Requesting missing certificates (wait, I thought this was manual?)
In the provisioning profile selector, there’s a new way to pick certificates right from the “General” tab for the target as well. Simply select the “Manage Certificates…” button under the “Signing Certificate” section for the scheme you wish to configure signing for.
Again, just like profiles, this section will show certificates that will work with the current configuration, and it will show certificates that are on your system, or ones that have been registered in the provisioning portal, but are owned by someone else.
In the case that the certificate is owned by someone else and not on your system, you can request access to the certificate from the creator by right-clicking on the desired certificate and selecting “Email Creator.” This action will compose a new email to the creator using the email address assigned to the creator’s developer account.
Even though you are in manual mode, there is another nice feature right from this same configuration sheet: You can create new certificates without ever visiting the provisioning portal, but you remain in control. Selecting the “+” button in the lower left-hand side of the sheet lets you create either a new development certificate or a new distribution certificate. Xcode will go ahead and automatically create it, and assign it as a signing certificate to the target’s scheme you’re editing.
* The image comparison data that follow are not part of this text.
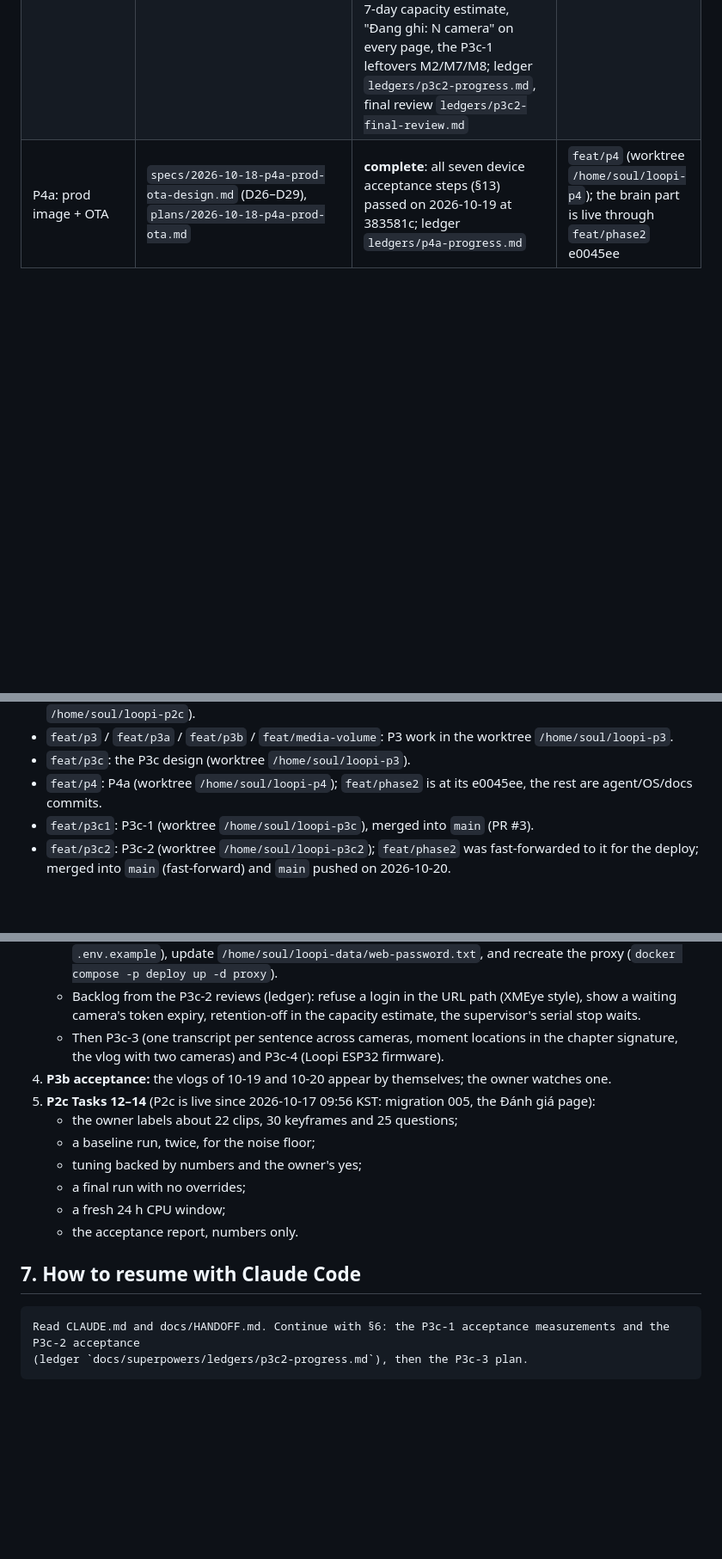
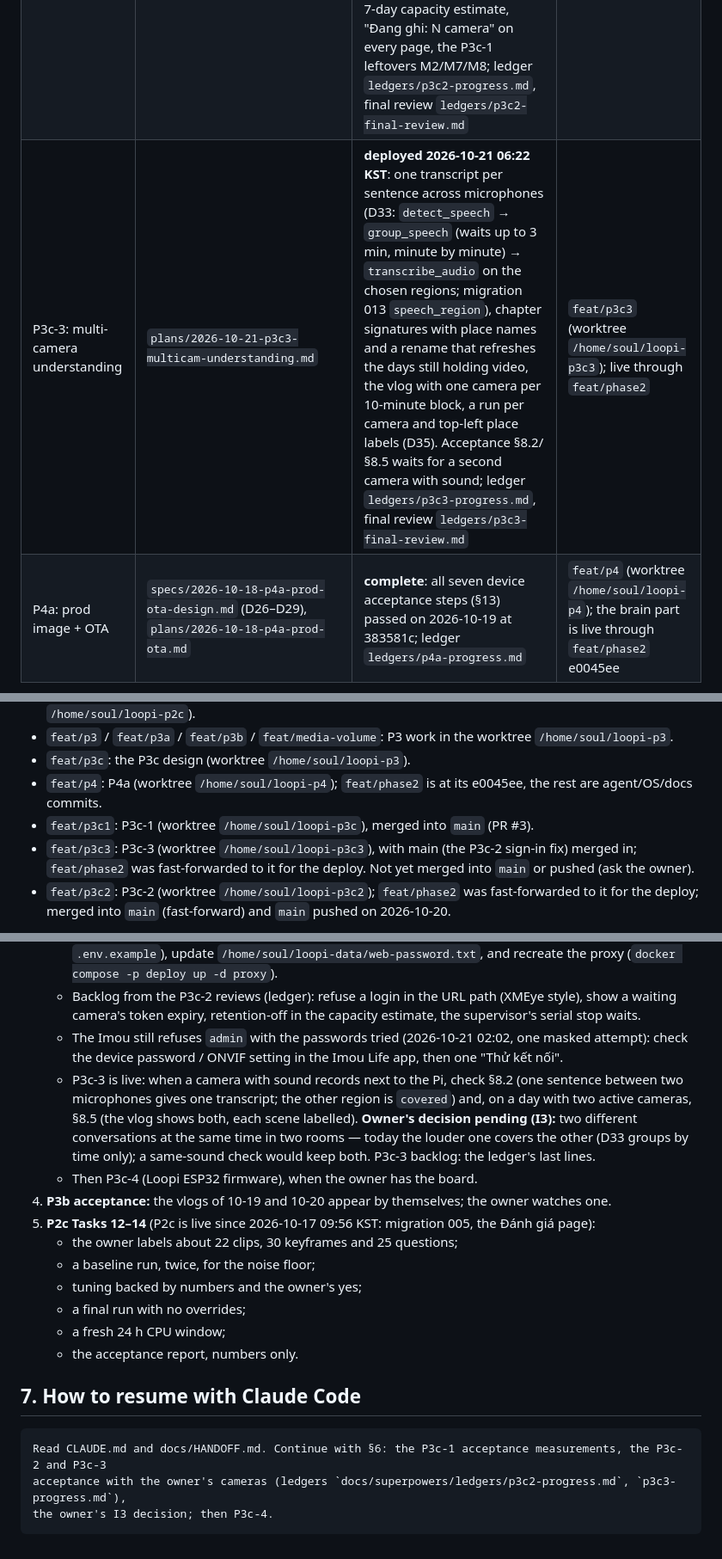
Before and after one commit to cuongtv89ks/loopi, a Markdown page: docs/HANDOFF.md, 3 parts joined by grey strips. Shown at 86% size. Rendered like a GitHub page; blank space fills up the shorter version.

Commit message:
docs: P3c-3 deployed (multi-camera understanding); ledger, final review and handoff
Co-Authored-By: Claude Opus 5.5 <noreply@anthropic.com>

````diff
--- a/docs/HANDOFF.md
+++ b/docs/HANDOFF.md
@@ -27,6 +27,7 @@ HDD is not on the bus (it dropped off on 2026-10-18); unplug it if it is still c
 | P3c design (multi-camera) | `specs/2026-10-19-p3c-multicam-design.md` | approved 2026-10-19 (D30–D36): any LAN camera can be added in the brain (IP camera, iPhone/Android, ESP32 with camera and a separate audio URL, Loopi ESP32 firmware in P3c-4). Plans P3c-1 … P3c-4 are written **after P4** | `feat/p3c` 88ddc06 (worktree `/home/soul/loopi-p3`) |
 | P3c-1: storage and display | `plans/2026-10-19-p3c1-storage-display.md` | **complete, live since 2026-10-20 16:22 KST**: one copy per segment (the raw H.264 goes once the MP4 and the keyframes exist), retention on 7/7 days, an editable location name per device, the merged timeline with a camera filter, places in search/chat/MCP and in the model text; acceptance 6 (stable SSD) is measured on the mornings of 10-21 and 10-22; ledger `ledgers/p3c1-progress.md` | `feat/p3c1` (worktree `/home/soul/loopi-p3c`); live through `feat/phase2` f5fd9a2 |
 | P3c-2: network cameras | `plans/2026-10-20-p3c2-network-cameras.md` | **deployed 2026-10-20 22:22 KST, acceptance waits for the owner's cameras**: the agent's `stream` source (ffmpeg pulls RTSP/MJPEG; a separate WAV sound address), `[led] source = "none"`, `[clock] source = "kernel"` (adjtimex, latched once synced), `loopi-cameras` in the `cameras` container (own network with the proxy only, one mount `<data>/cameras`), the Thiết bị camera form (Thử kết nối, Ghép cặp lại, Gỡ camera), the 7-day capacity estimate, "Đang ghi: N camera" on every page, the P3c-1 leftovers M2/M7/M8; ledger `ledgers/p3c2-progress.md`, final review `ledgers/p3c2-final-review.md` | `feat/p3c2` (worktree `/home/soul/loopi-p3c2`); live through `feat/phase2` |
+| P3c-3: multi-camera understanding | `plans/2026-10-21-p3c3-multicam-understanding.md` | **deployed 2026-10-21 06:22 KST**: one transcript per sentence across microphones (D33: `detect_speech` → `group_speech` (waits up to 3 min, minute by minute) → `transcribe_audio` on the chosen regions; migration 013 `speech_region`), chapter signatures with place names and a rename that refreshes the days still holding video, the vlog with one camera per 10-minute block, a run per camera and top-left place labels (D35). Acceptance §8.2/§8.5 waits for a second camera with sound; ledger `ledgers/p3c3-progress.md`, final review `ledgers/p3c3-final-review.md` | `feat/p3c3` (worktree `/home/soul/loopi-p3c3`); live through `feat/phase2` |
 | P4a: prod image + OTA | `specs/2026-10-18-p4a-prod-ota-design.md` (D26–D29), `plans/2026-10-18-p4a-prod-ota.md` | **complete**: all seven device acceptance steps (§13) passed on 2026-10-19 at 383581c; ledger `ledgers/p4a-progress.md` | `feat/p4` (worktree `/home/soul/loopi-p4`); the brain part is live through `feat/phase2` e0045ee |
 
 All plan paths are under `docs/superpowers/`. Execution ledgers are under `docs/superpowers/ledgers/`. They record every
@@ -169,6 +170,8 @@ image and OTA; WiFi by QR with a captive portal and BLE presence move to the bac
 - `feat/p3c`: the P3c design (worktree `/home/soul/loopi-p3`).
 - `feat/p4`: P4a (worktree `/home/soul/loopi-p4`); `feat/phase2` is at its e0045ee, the rest are agent/OS/docs commits.
 - `feat/p3c1`: P3c-1 (worktree `/home/soul/loopi-p3c`), merged into `main` (PR #3).
+- `feat/p3c3`: P3c-3 (worktree `/home/soul/loopi-p3c3`), with main (the P3c-2 sign-in fix) merged in;
+  `feat/phase2` was fast-forwarded to it for the deploy. Not yet merged into `main` or pushed (ask the owner).
 - `feat/p3c2`: P3c-2 (worktree `/home/soul/loopi-p3c2`); `feat/phase2` was fast-forwarded to it for the deploy;
   merged into `main` (fast-forward) and `main` pushed on 2026-10-20.
 
@@ -202,8 +205,14 @@ From now on, pushing is still outward-facing: ask the owner first.
      (`docker compose -p deploy up -d proxy`).
    - Backlog from the P3c-2 reviews (ledger): refuse a login in the URL path (XMEye style), show a waiting
      camera's token expiry, retention-off in the capacity estimate, the supervisor's serial stop waits.
-   - Then P3c-3 (one transcript per sentence across cameras, moment locations in the chapter signature, the vlog
-     with two cameras) and P3c-4 (Loopi ESP32 firmware).
+   - The Imou still refuses `admin` with the passwords tried (2026-10-21 02:02, one masked attempt): check the
+     device password / ONVIF setting in the Imou Life app, then one "Thử kết nối".
+   - P3c-3 is live: when a camera with sound records next to the Pi, check §8.2 (one sentence between two
+     microphones gives one transcript; the other region is `covered`) and, on a day with two active cameras, §8.5
+     (the vlog shows both, each scene labelled). **Owner's decision pending (I3):** two different conversations at
+     the same time in two rooms — today the louder one covers the other (D33 groups by time only); a same-sound
+     check would keep both. P3c-3 backlog: the ledger's last lines.
+   - Then P3c-4 (Loopi ESP32 firmware), when the owner has the board.
 4. **P3b acceptance:** the vlogs of 10-19 and 10-20 appear by themselves; the owner watches one.
 5. **P2c Tasks 12–14** (P2c is live since 2026-10-17 09:56 KST: migration 005, the Đánh giá page):
    - the owner labels about 22 clips, 30 keyframes and 25 questions;
@@ -216,6 +225,7 @@ From now on, pushing is still outward-facing: ask the owner first.
 ## 7. How to resume with Claude Code
 
 ```
-Read CLAUDE.md and docs/HANDOFF.md. Continue with §6: the P3c-1 acceptance measurements and the P3c-2 acceptance
-(ledger `docs/superpowers/ledgers/p3c2-progress.md`), then the P3c-3 plan.
+Read CLAUDE.md and docs/HANDOFF.md. Continue with §6: the P3c-1 acceptance measurements, the P3c-2 and P3c-3
+acceptance with the owner's cameras (ledgers `docs/superpowers/ledgers/p3c2-progress.md`, `p3c3-progress.md`),
+the owner's I3 decision; then P3c-4.
 ```
````
Also changed, not shown: other parts of docs/HANDOFF.md (+1 -1 lines), 2 other files.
This nice feature means that you can have the best of both worlds while remaining in manual signing mode, but with Xcode allowing full control over the provisioning settings.